## [TASK GOAL]
Check every line of the entries for the string "position" and return the ones that contain it.

╭─ PROVIDED MATERIAL

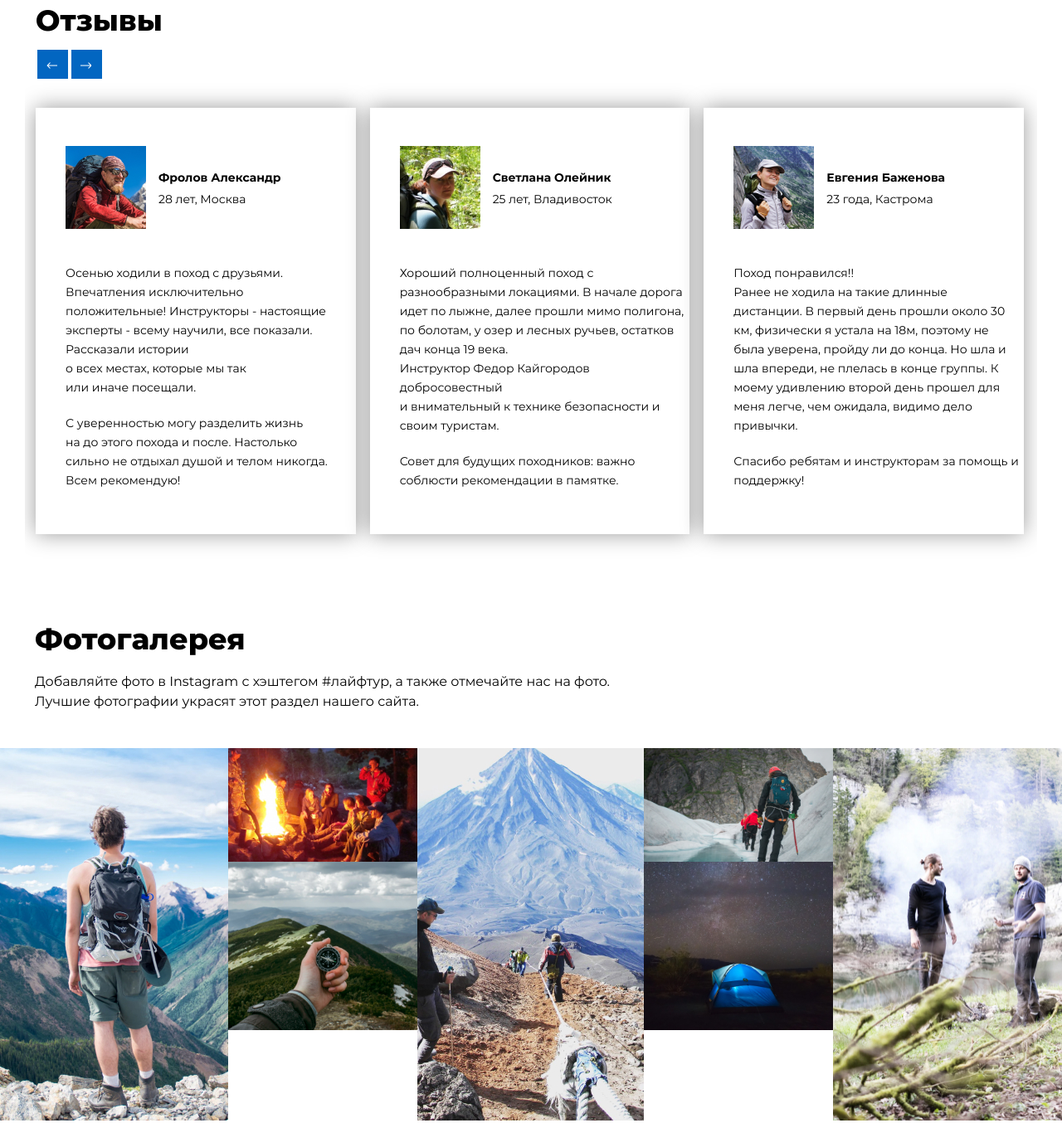
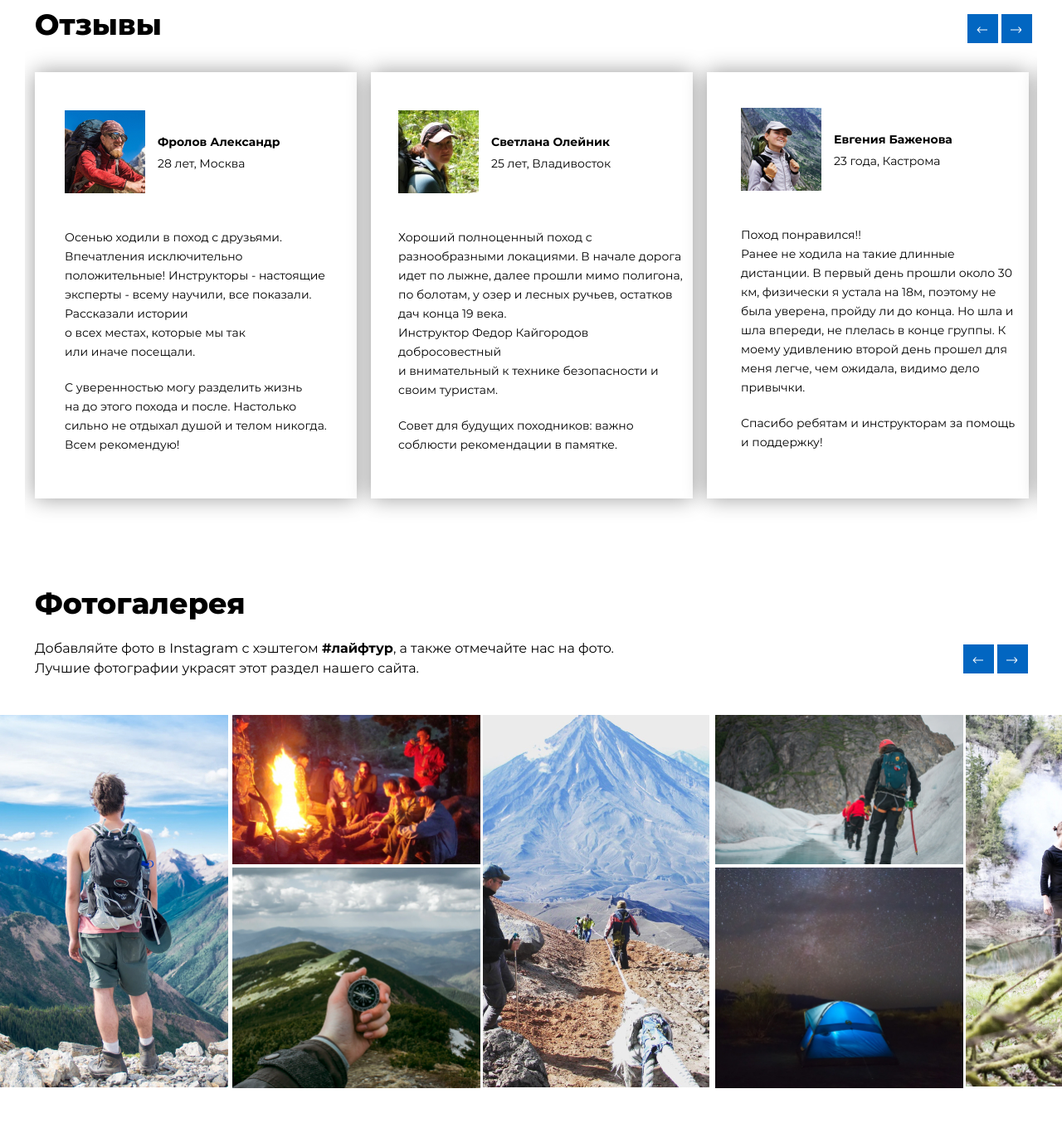
Before and after one commit to elyaperagov/lifetour, a website: page source/index.html in a window 1280 px wide. Shown: the part 3038-4392 px from the top of the page at 83% size. Drawn offline with nearby package versions, Linux system fonts and the light colour scheme; files that its build step writes are made by us from their sources; a web font is replaced by a local one.

Commit message:
добавил все слайдеры

```diff
--- a/source/index.html
+++ b/source/index.html
@@ -270,7 +270,7 @@
             за плечами которых десятки пройденных маршрутов Кавказа, Крыма,
             Гималаев, Эльбруса, Алтая, Карелии, Адыгеи и других.
           </p>
-          <div class="instructors__swiper-container">
+          <div class="instructors">
             <div class="instructors__title-wrapper">
               <h3>Наши инструкторы</h3>
               <div class="instructors__buttons">
@@ -452,17 +452,19 @@
     </section>
     <section class="reviews">
       <div class="reviews__inner container">
+        <div class="reviews__title-wrapper">
           <h2>Отзывы</h2>
-        <div class="instructors__buttons">
-          <div class="instructors__button-prev">
+          <div class="reviews__buttons">
+            <div class="reviews__button-prev">
               <button type="button" class="button button--navigation button--left" aria-label="кнопка влево"></button>
             </div>
-          <div class="instructors__button-next">
+            <div class="reviews__button-next">
               <button type="button" class="button button--navigation button--right" aria-label="кнопка вправо"></button>
             </div>
           </div>
-        <ul class="reviews__list">
-          <li class="reviews__item reviews__item--first">
+        </div>
+        <ul class="reviews__list swiper-wrapper">
+          <li class="reviews__item reviews__item--first swiper-slide">
             <div class="reviews__info">
               <img src="img/frolov-desktop@1x.jpg" alt="Александр Фролов отзыв">
               <div class="reviews__user-info">
@@ -480,7 +482,7 @@
               </p>
             </div>
           </li>
-          <li class="reviews__item">
+          <li class="reviews__item reviews__item--second swiper-slide">
             <div class="reviews__info">
               <img src="img/oleynik-desktop@1x.jpg" alt="Светлана Олейник отзыв">
               <div class="reviews__user-info">
@@ -497,7 +499,7 @@
               </p>
             </div>
           </li>
-          <li class="reviews__item">
+          <li class="reviews__item reviews__item--third swiper-slide">
             <div class="reviews__info">
               <img src="img/bazhenova-desktop@1x.jpg" alt="Евгения Баженова отзыв">
               <div class="reviews__user-info">
@@ -515,28 +517,64 @@
               </p>
             </div>
           </li>
+          <li class="reviews__item reviews__item--first swiper-slide">
+            <div class="reviews__info">
+              <img src="img/frolov-desktop@1x.jpg" alt="Александр Фролов отзыв">
+              <div class="reviews__user-info">
+                <p>Фролов Александр</p>
+                <span>28 лет, Москва</span>
+              </div>
+            </div>
+            <div class="reviews__text">
+              <p>Осенью ходили в поход с друзьями. Впечатления исключительно положительные!
+                Инструкторы - настоящие эксперты - всему научили, все показали. Рассказали истории <br>о всех местах, которые мы так<br> или иначе посещали.
+              </p>
+              <p>
+                С уверенностью могу разделить жизнь <br>на до этого похода и после.
+                Настолько сильно не отдыхал душой и телом никогда. Всем рекомендую!
+              </p>
+            </div>
+          </li>
         </ul>
       </div>
     </section>
     <section class="gallery">
       <div class="gallery__inner container">
+        <div class="gallery__title-wrapper">
+          <div class="gallery__title">
             <h2>Фотогалерея</h2>
             <p>
               Добавляйте фото в Instagram с хэштегом <span>#лайфтур</span>, а также отмечайте нас на фото. Лучшие фотографии украсят этот раздел нашего сайта.
             </p>
           </div>
-      <div class="pictures">
+          <div class="gallery__buttons">
+            <div class="gallery__button-prev">
+              <button type="button" class="button button--navigation button--left" aria-label="кнопка влево"></button>
+            </div>
+            <div class="gallery__button-next">
+              <button type="button" class="button button--navigation button--right" aria-label="кнопка вправо"></button>
+            </div>
+          </div>
+        </div>
+      </div>
+      <div class="pictures swiper-wrapper">
+        <div class="pictures__item swiper-slide">
           <img src="img/man-desktop@1x.jpg" alt="Галерея фото№1">
-        <div class="pictures__column">
+        </div>
+        <div class="pictures__item pictures__item--column swiper-slide">
           <img src="img/picnic-desktop@1x.jpg" alt="Галерея фото№2">
           <img src="img/kompas-desktop@1x.jpg" alt="Галерея фото№3">
         </div>
+        <div class="pictures__item swiper-slide">
           <img src="img/mountain-desktop@1x.jpg" alt="Галерея фото№4">
-        <div class="pictures__column">
+        </div>
+        <div class="pictures__item pictures__item--column swiper-slide">
           <img src="img/snowing-desktop@1x.jpg" alt="Галерея фото№5">
           <img src="img/night-desktop@1x.jpg" alt="Галерея фото№6">
         </div>
+        <div class="pictures__item swiper-slide">
           <img src="img/forest-desktop@1x.jpg" alt="Галерея фото№7">
+        </div>
       </div>
     </section>
     <section class="feedback">
--- a/source/js/script.js
+++ b/source/js/script.js
@@ -25,7 +25,7 @@ var swiper = new Swiper('.offers__swiper-container', {
   },
 });
 
-var swiper = new Swiper('.instructors__swiper-container', {
+var swiper = new Swiper('.instructors', {
   slidesPerView: 5,
   spaceBetween: 6,
   freeMode: true,
@@ -34,3 +34,24 @@ var swiper = new Swiper('.instructors__swiper-container', {
     prevEl: '.instructors__button-prev',
   },
 });
+
+var swiper = new Swiper('.reviews__inner', {
+  slidesPerView: 3,
+  spaceBetween: 17,
+  freeMode: true,
+  navigation: {
+    nextEl: '.reviews__button-next',
+    prevEl: '.reviews__button-prev',
+  },
+});
+
+var swiper = new Swiper('.gallery', {
+  slidesPerView: 'auto',
+  spaceBetween: 3,
+  loop: true,
+  freeMode: true,
+  navigation: {
+    nextEl: '.gallery__button-next',
+    prevEl: '.gallery__button-prev',
+  },
+});
--- a/source/sass/blocks/about.scss
+++ b/source/sass/blocks/about.scss
@@ -1,6 +1,6 @@
 .about {
   display: flex;
-  padding-bottom: 28px;
+  padding-bottom: 33px;
 }
 
 .about__background {
--- a/source/sass/blocks/feedback.scss
+++ b/source/sass/blocks/feedback.scss
@@ -1,10 +1,10 @@
 .feedback__form-wrap {
   background-image: url("../img/clouds-desktop@1x.png");
   background-repeat: no-repeat;
-  background-position: bottom -50px center;
+  background-position: bottom -48px center;
   background-size: cover;
   text-align: center;
-  padding-top: 287px;
+  padding-top: 277px;
   padding-bottom: 254px;
   color: #ffffff;
 }
--- a/source/sass/blocks/footer-nav.scss
+++ b/source/sass/blocks/footer-nav.scss
@@ -1,6 +1,6 @@
 .footer-nav {
   flex-grow: 1;
-  padding: 9px 101px 0 85px;
+  padding: 5px 101px 0 85px;
   color: black;
 }
 
--- a/source/sass/blocks/footer-social.scss
+++ b/source/sass/blocks/footer-social.scss
@@ -2,6 +2,7 @@
   @include list;
   display: flex;
   justify-content: center;
+  padding: 5px 0 31px 0;
 }
 
 .footer-social__item {
--- a/source/sass/blocks/footer.scss
+++ b/source/sass/blocks/footer.scss
@@ -22,6 +22,8 @@
   color: #000000;
   margin: 0;
   padding: 0;
+  transform: translateY(-7px);
+  letter-spacing: 1px;
 }
 
 .footer__info {
--- a/source/sass/blocks/gallery.scss
+++ b/source/sass/blocks/gallery.scss
@@ -1,5 +1,10 @@
+.gallery {
+  overflow: hidden;
+}
+
 .gallery__inner {
   padding: 0 11px 44px 12px;
+  // overflow: hidden;
   // max-width: 720px;
 }
 
@@ -8,7 +13,7 @@
   font-size: 35px;
   line-height: 43px;
   margin: 0;
-  padding: 30px 0 12px 0;
+  padding: 30px 0 15px;
 }
 
 .gallery__inner p {
@@ -18,3 +23,19 @@
   max-width: 720px;
   padding-top: 6px;
 }
+
+.gallery__inner span {
+  font-weight: bold;
+}
+
+.gallery__title-wrapper {
+  display: flex;
+  justify-content: space-between;
+  align-items: flex-end;
+}
+
+.gallery__buttons {
+  display: flex;
+  transform: translateY(-1px);
+  margin-right: -2px;
+}
--- a/source/sass/blocks/instructors.scss
+++ b/source/sass/blocks/instructors.scss
@@ -1,4 +1,4 @@
-.instructors__swiper-container {
+.instructors {
   overflow: hidden;
 }
 
@@ -11,13 +11,13 @@
   z-index: 2;
 }
 
-.instructors__swiper-container h3 {
+.instructors h3 {
   margin: 0;
   padding: 44px 0 39px 1px;
   letter-spacing: 1.5px;
 }
 
-.instructors__swiper-container h4 {
+.instructors h4 {
   font-weight: bold;
   font-size: 14px;
   line-height: 19px;
@@ -25,7 +25,7 @@
   margin: 0;
 }
 
-.instructors__swiper-container p {
+.instructors p {
   font-size: 12px;
   line-height: 15px;
   margin-top: 9px;
--- a/source/sass/blocks/pictures.scss
+++ b/source/sass/blocks/pictures.scss
@@ -2,7 +2,17 @@
   display: flex;
 }
 
-.pictures__column {
-  display: flex;
-  flex-direction: column;
+.pictures__item {
+  width: 277px;
+  flex-shrink: 0;
+
+  &--column {
+    display: flex;
+    flex-direction: column;
+    width: 299px;
+
+    img {
+      margin-bottom: 4px;
+    }
+  }
 }
--- a/source/sass/blocks/reviews.scss
+++ b/source/sass/blocks/reviews.scss
@@ -1,12 +1,12 @@
 .reviews__inner {
-  padding: 0 16px 75px 13px;
+  padding: 0 10px 75px 12px;
+  overflow: hidden;
 }
 
 .reviews__list {
   @include list;
   display: flex;
   flex-direction: row;
-  justify-content: space-between;
 }
 
 .reviews__inner h2 {
@@ -14,7 +14,7 @@
   font-size: 35px;
   line-height: 43px;
   margin: 0;
-  padding-bottom: 42px;
+  padding-bottom: 36px;
 }
 
 .reviews__item {
@@ -22,10 +22,19 @@
   background: #ffffff;
   border: 1px solid #ffffff;
   box-shadow: 0 0 25px rgba(0, 0, 0, 0.4);
-  padding: 45px 5px 32px 35px;
+  padding: 45px 32px 32px 35px;
+  flex-shrink: 0;
 
   &--first {
     padding: 45px 32px 32px 35px;
+  }
+
+  &--second {
+    padding: 45px 8px 32px 32px;
+  }
+
+  &--third {
+    padding: 42px 14px 32px 40px;
   }
   // margin-right: 15px;
 }
@@ -62,3 +71,15 @@
   margin: 0;
   padding-bottom: 20px;
 }
+
+.reviews__title-wrapper {
+  display: flex;
+  justify-content: space-between;
+  align-items: flex-end;
+}
+
+.reviews__buttons {
+  display: flex;
+  transform: translateY(-30px);
+  margin-right: -6px;
+}
```
Also changed, not shown: build/css/style.min.css, build/index.html, build/js/script.js, 1 other file. Lines whose indentation alone changed are shown as unchanged.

╰─

## [TASK ANSWER]
-  background-position: bottom -50px center;
+  background-position: bottom -48px center;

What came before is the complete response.